Today, we bring to you a clip from “L’inde Fantôme” (Phantom India), a documentary film made by Academy Award-winning French filmmaker Louis Malle. This is an excerpt from “Choses Vues A Madras,” which was the second episode of the documentary. Focusing on the Madras film industry in the late 1960s, the excerpt features footage shot on the sets of the 1968-released, classic Tamil film “Thillaanaa Mohanambal,” starring Sivaji Ganesan, Padmini, Balaiah, Manorama and others. Directed by AP Nagarajan and written by Kothamangalam Subbu, the film and its songs continue to be remembered even today.
What we found most interesting was the commentary in French (you can turn on the English subtitles by clicking on the “Captions” button in the bottom bar on the YouTube video). The commentator, at one point, refers to Sivaji Ganesan as the “Indian Belmondo.” “Belmondo” here is a reference to Jean Paul Belmondo, the French actor who was a prominent face in the New Wave films that were made in France in the 1960s. He continues to be remembered for his portrayal of the character Michel Poiccard in Jean Luc Godard’s extremely influential film “Breathless” (“À bout de souffle” in French). “Breathless” was a path-breaking film that inspired many filmmakers through its brilliant use of the jump cut. So, while the comparison to Belmondo is flattering, it’s important to remember that Sivaji Ganesan had made his mark with “Parasakthi” in 1952, a good eight years before Belmondo broke out with “Breathless” (1960).

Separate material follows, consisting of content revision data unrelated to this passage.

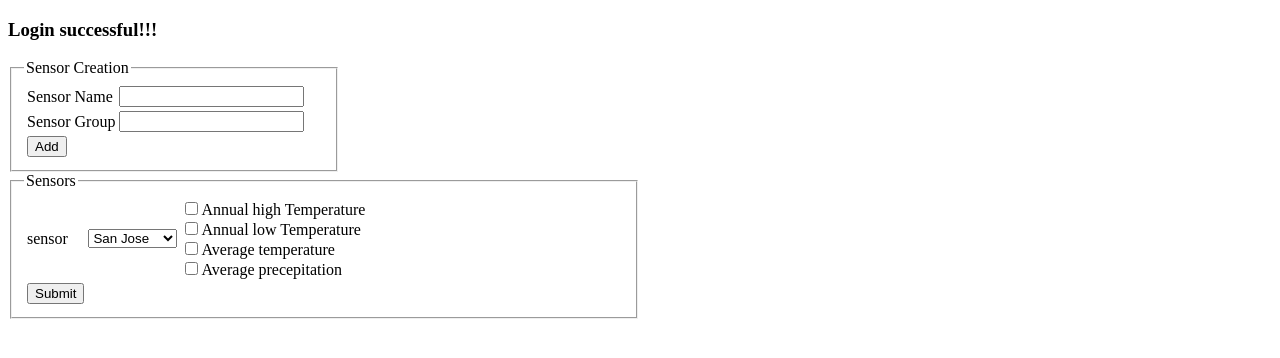
Repository: SharatNH/281mainproject
Page: sensorcloud/WebContent/index.html
The author's editor kept a copy of each file at every save. The page is drawn from the files as they stood at one save, then again after the next save.
The browser window is 1280 px wide. The pictures show the whole page.

Above is the page before, as saved 2016-05-15 22:12:16.

After the next save:
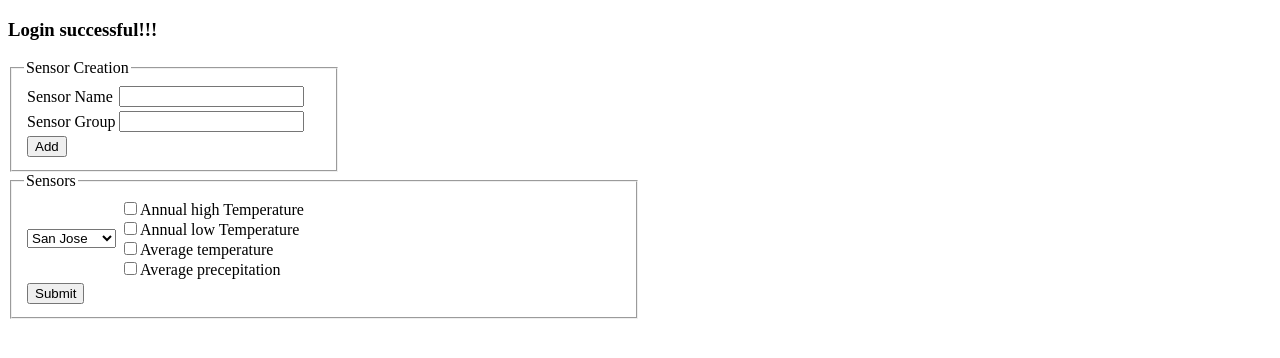
Saved 66 s later.
--- a/sensorcloud/WebContent/index.html
+++ b/sensorcloud/WebContent/index.html
@@ -27,9 +27,7 @@
             <legend> Sensors </legend>
             <table>
                 <tr>
-                    <td>
-                      <label for="sensor">sensor</label>
-                      </td>
+
                     <td>
                     <select>
   						<option value="San Jose">San Jose</option>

Jean Paul Belmondo in “Breathless” | Sivaji Ganesan in “Thillaanaa Mohanambal”
Do watch the clip and let us know about your thoughts on Louis Malle’s commentary and his take on Indian films. You can leave a comment or write to us at tcrc.india[at]gmail[dot]com.
Today is master filmmaker Satyajit Ray’s 92nd birthday and Google’s paid a lovely tribute through a doodle based on his film “Pather Panchali.” For those who missed it, here’s what the doodle is all about:
Google doodle on the occasion of Satyajit Ray’s 92nd birthday (2nd May 2013).
We at TCRC also chanced upon a YouTube video of an old show on DD Bangla where Sir Richard Attenborough, director of “Gandhi,” talks about the experience of working with Ray on “Shatranj Ke Khilari.” The film, released in 1977, was based on Munshi Premchand’s short story of the same name and was narrated by Amitabh Bachchan. The cast included actors such as Sanjeev Kumar, Saeed Jaffrey, Shabana Azmi, Farida Jalal, Amjad Khan, Richard Attenborough, Victor Banerjee, Farooq Shaikh and Tom Alter. Do look out for Sir Attenborough’s views on cinema as an art form and Ray’s soundbites!
We at TCRC deeply mourn the demise of veteran playback singer PB Sreenivas. PBS’ lilting melodies, however, shall live on. Our favorite is “Kalangalil Aval Vasantham” from the 1961 Tamil film “Paava Mannippu,” which incidentally was the first South Indian film to win the National Award for the Second Best Feature Film.
At the same time, we at TCRC are glad to know that the Dadasaheb Phalke Award for Cinematic Excellence is being conferred on actor Pran this year and we extend our heartiest congratulations to one of Indian cinema’s finest villains. Given below is a compilation of some of Pran’s best moments on screen.
OpenCulture (click here to read their take on it) linked us to this seven-minute master class on editing by Alfred Hitchcock. Watch, learn & enjoy.
“Chandralekha”, a Tamil film directed by SS Vasan, was released by Gemini Studios in 1948. Starring MK Radha, TR Rajakumari, Ranjan and NS Krishnan, the film was made at a then-lavish budget of more than Rs.30 lakhs and was considered to be one of the most expensive films of that time. It was also one of the first Madras productions to become an all-India hit. It is said to have released in 609 screens worldwide. The drum-dance sequence featured here was one of the highlights of the movie, leading up to one of the longest sword-fighting sequences in Indian cinema.
We at TCRC are proud to to have, in our archive, memorabilia from films of that era.
Ellis Dungan was an American film maker who made numerous Tamil films between the years 1936-1950. His debut film Sathi Leelavathi also happened to be Tamil cinema superstar MGR’s (M G Ramachandran) debut film.
This documentary made by Ellis Dungan is a rare find from the West Virginia State Archives. It showcases a typical South Indian village in the 1940’s through the eyes of this American film maker. A song and dance sequence has also been incorporated in this documentary.
TCRC is proud to house memorabilia pertaining to some of Dungan’s films.
Paul Mawhinney was born and raised in Pittsburgh, PA. Over the years, he amassed what was one of the world’s largest music record collections.
Due to health issues and lack of support from the music industry, Paul was eventually forced to sell his collection.
This is the story of a man and his records.
We at TCRC salute Paul’s spirit.